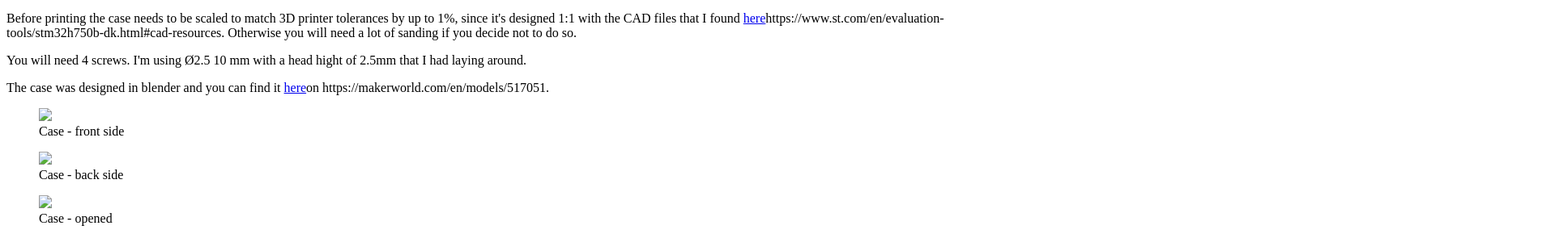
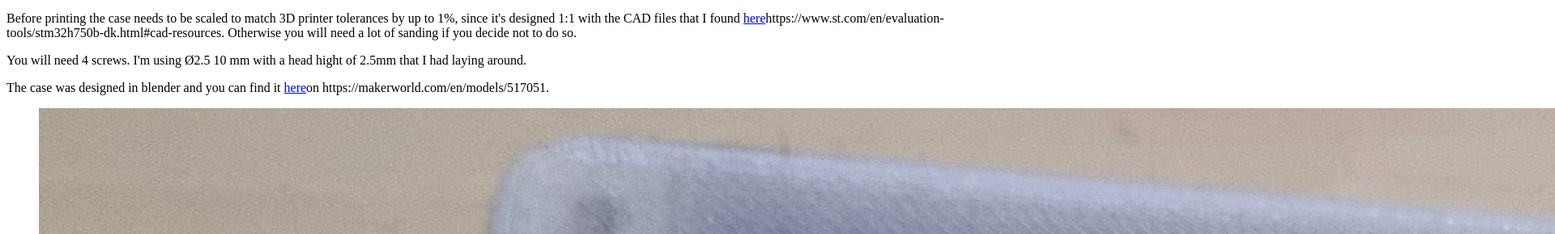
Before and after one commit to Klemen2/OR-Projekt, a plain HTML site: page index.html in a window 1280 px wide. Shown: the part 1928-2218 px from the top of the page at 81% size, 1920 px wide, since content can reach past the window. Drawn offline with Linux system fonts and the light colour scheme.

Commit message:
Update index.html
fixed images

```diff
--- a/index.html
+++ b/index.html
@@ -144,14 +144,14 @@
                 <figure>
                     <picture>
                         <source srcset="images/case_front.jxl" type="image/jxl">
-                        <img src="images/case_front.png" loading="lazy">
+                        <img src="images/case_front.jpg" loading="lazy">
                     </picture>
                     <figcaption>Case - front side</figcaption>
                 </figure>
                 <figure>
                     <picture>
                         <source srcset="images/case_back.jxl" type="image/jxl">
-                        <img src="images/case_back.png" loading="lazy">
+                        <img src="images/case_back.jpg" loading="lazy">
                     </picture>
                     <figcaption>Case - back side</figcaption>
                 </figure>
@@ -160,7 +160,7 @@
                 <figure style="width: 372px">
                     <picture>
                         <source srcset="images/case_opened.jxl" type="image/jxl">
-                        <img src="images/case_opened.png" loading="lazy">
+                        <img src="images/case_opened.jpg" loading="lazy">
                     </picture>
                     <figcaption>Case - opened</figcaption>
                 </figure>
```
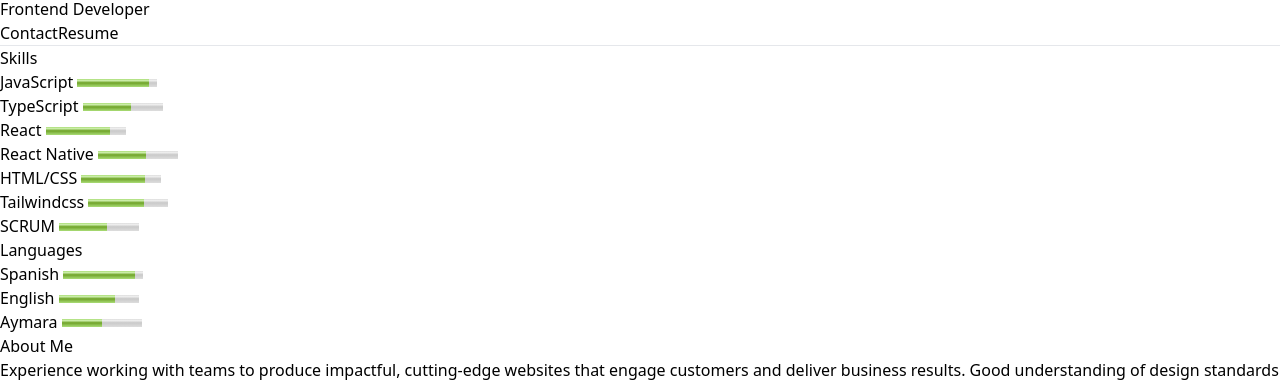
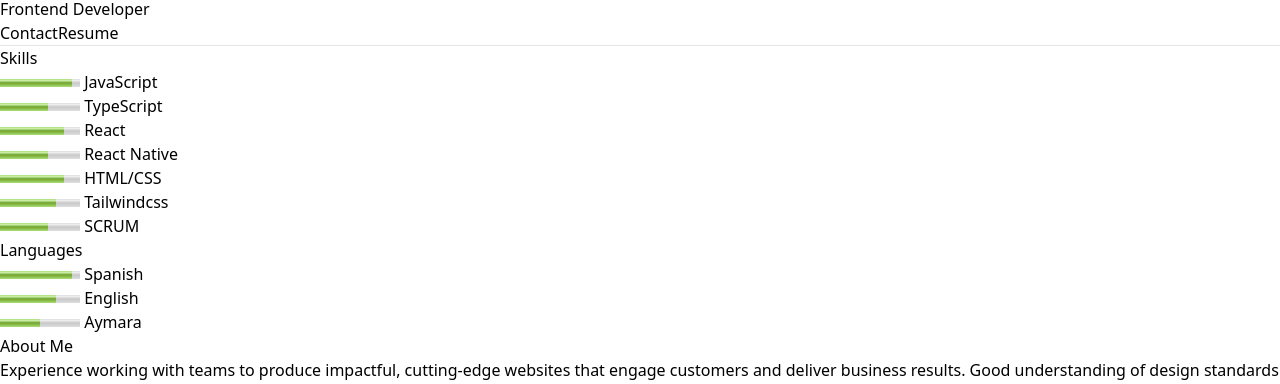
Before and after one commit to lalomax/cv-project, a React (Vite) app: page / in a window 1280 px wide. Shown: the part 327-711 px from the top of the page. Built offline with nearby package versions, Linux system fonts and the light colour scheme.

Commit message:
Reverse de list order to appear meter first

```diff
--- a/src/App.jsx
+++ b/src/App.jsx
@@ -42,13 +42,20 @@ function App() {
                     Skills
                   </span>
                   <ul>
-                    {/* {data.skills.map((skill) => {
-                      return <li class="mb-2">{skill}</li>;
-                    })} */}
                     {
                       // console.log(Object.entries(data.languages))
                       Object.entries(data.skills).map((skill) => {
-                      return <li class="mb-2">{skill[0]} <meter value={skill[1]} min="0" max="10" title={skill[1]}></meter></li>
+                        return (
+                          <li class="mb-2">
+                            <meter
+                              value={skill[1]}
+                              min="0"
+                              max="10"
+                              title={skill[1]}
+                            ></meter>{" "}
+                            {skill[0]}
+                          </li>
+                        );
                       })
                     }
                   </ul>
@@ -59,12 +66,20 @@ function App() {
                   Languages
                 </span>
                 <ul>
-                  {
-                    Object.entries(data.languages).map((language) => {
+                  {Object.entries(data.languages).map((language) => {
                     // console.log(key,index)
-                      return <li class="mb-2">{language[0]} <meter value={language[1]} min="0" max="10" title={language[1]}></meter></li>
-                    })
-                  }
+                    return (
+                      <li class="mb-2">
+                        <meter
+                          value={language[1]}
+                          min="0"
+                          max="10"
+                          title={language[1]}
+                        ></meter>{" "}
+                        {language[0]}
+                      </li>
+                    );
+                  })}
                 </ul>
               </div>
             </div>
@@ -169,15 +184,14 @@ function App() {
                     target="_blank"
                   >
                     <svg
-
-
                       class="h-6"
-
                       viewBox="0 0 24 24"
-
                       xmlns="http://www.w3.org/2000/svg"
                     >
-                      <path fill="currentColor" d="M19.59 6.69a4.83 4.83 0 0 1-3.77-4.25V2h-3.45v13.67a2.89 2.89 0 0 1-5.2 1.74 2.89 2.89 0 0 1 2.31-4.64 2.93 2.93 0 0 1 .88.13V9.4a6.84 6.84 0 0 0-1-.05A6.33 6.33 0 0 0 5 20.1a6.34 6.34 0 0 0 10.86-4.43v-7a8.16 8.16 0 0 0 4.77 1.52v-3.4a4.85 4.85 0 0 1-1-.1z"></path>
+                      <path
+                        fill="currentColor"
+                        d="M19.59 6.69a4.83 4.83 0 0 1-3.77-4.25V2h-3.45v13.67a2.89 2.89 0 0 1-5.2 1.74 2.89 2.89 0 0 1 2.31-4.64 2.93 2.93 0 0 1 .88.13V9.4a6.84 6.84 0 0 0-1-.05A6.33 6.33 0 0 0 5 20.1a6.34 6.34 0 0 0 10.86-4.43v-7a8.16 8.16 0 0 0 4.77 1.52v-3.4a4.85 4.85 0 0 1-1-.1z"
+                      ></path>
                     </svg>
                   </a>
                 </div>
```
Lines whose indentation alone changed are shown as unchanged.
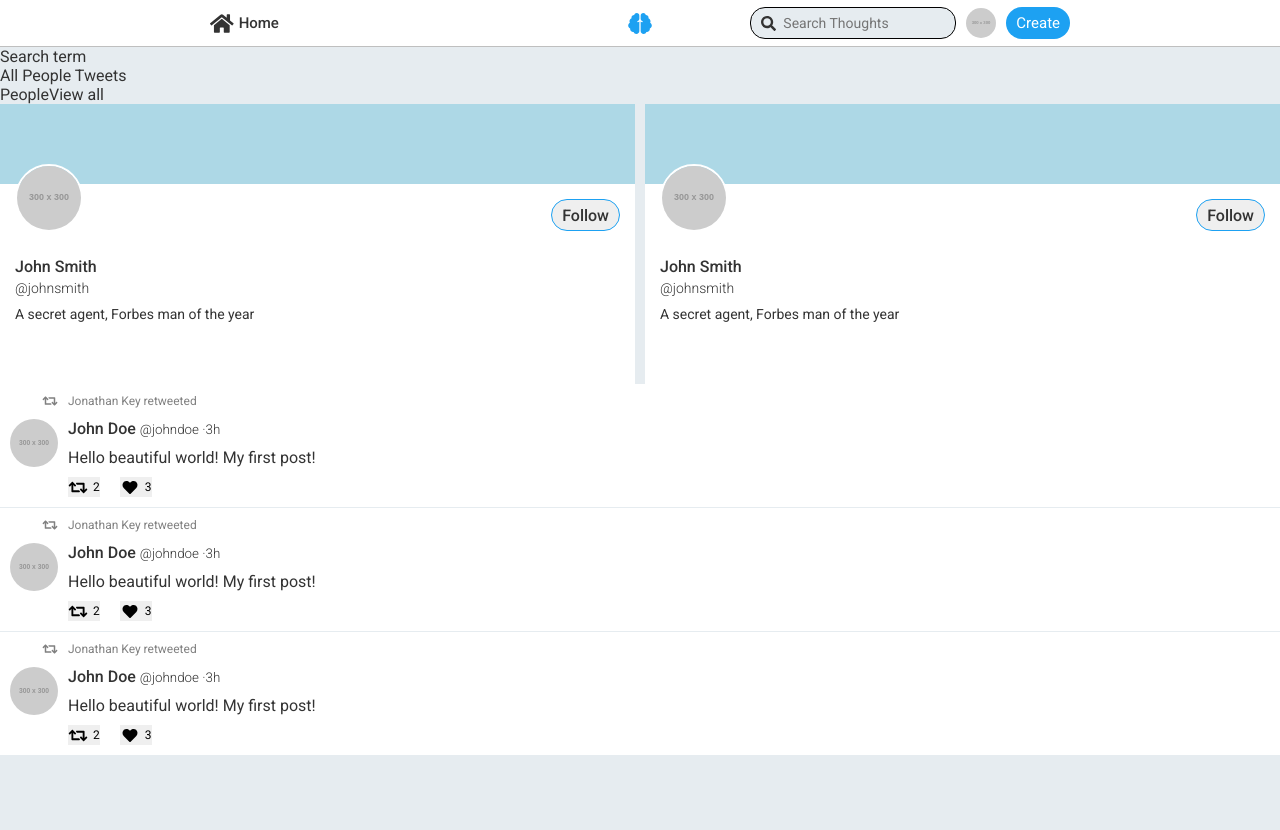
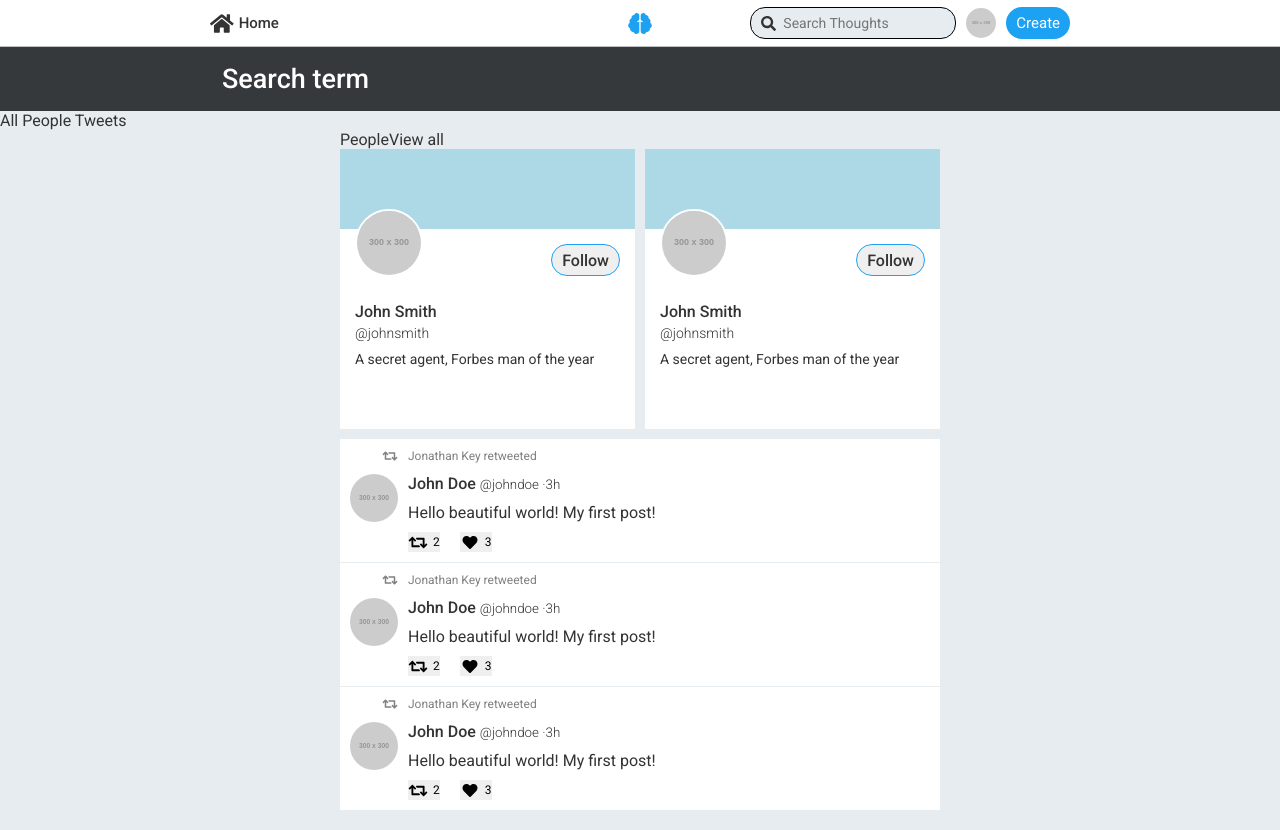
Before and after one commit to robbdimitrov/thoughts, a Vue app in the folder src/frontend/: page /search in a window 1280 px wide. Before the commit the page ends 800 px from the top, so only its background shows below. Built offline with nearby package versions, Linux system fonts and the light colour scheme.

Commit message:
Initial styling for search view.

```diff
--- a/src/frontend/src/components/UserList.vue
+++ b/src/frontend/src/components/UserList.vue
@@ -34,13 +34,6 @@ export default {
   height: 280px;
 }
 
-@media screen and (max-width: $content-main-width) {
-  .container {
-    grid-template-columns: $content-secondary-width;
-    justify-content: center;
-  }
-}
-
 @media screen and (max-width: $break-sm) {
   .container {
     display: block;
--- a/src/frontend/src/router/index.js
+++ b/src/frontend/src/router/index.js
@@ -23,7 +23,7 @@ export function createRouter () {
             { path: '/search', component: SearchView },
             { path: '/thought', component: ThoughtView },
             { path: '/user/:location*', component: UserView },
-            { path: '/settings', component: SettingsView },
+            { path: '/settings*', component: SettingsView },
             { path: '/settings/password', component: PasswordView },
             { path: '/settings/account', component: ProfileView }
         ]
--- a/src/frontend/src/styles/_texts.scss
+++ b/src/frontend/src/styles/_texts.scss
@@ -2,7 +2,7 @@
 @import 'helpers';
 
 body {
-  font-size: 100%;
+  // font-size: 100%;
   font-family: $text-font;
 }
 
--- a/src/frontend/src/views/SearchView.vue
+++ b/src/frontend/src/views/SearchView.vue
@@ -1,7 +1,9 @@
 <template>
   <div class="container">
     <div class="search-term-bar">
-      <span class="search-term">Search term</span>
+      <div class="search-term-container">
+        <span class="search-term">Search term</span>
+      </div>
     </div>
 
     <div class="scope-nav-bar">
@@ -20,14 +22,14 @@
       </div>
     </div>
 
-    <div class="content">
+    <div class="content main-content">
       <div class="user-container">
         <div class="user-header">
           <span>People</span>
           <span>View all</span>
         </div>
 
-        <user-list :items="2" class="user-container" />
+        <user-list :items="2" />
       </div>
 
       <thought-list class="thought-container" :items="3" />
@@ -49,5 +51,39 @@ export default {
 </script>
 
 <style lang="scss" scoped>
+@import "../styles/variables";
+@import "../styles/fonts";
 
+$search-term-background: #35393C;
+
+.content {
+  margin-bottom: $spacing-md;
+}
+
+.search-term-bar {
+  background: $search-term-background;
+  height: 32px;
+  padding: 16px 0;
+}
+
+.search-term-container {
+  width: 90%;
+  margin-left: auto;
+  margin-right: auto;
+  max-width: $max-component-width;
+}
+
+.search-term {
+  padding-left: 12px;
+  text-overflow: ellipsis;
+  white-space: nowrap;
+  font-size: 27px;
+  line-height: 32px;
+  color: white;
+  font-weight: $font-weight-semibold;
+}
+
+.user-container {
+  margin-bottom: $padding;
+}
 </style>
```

§ §

» **What you have to do**: The lines holding the word "container" are the answer. Find them in the entries and copy them.

» **Output for this exercise**:
-  .container {
   .container {
   <div class="container">
+      <div class="search-term-container">
       <div class="user-container">
-        <user-list :items="2" class="user-container" />
       <thought-list class="thought-container" :items="3" />
+.search-term-container {
+.user-container {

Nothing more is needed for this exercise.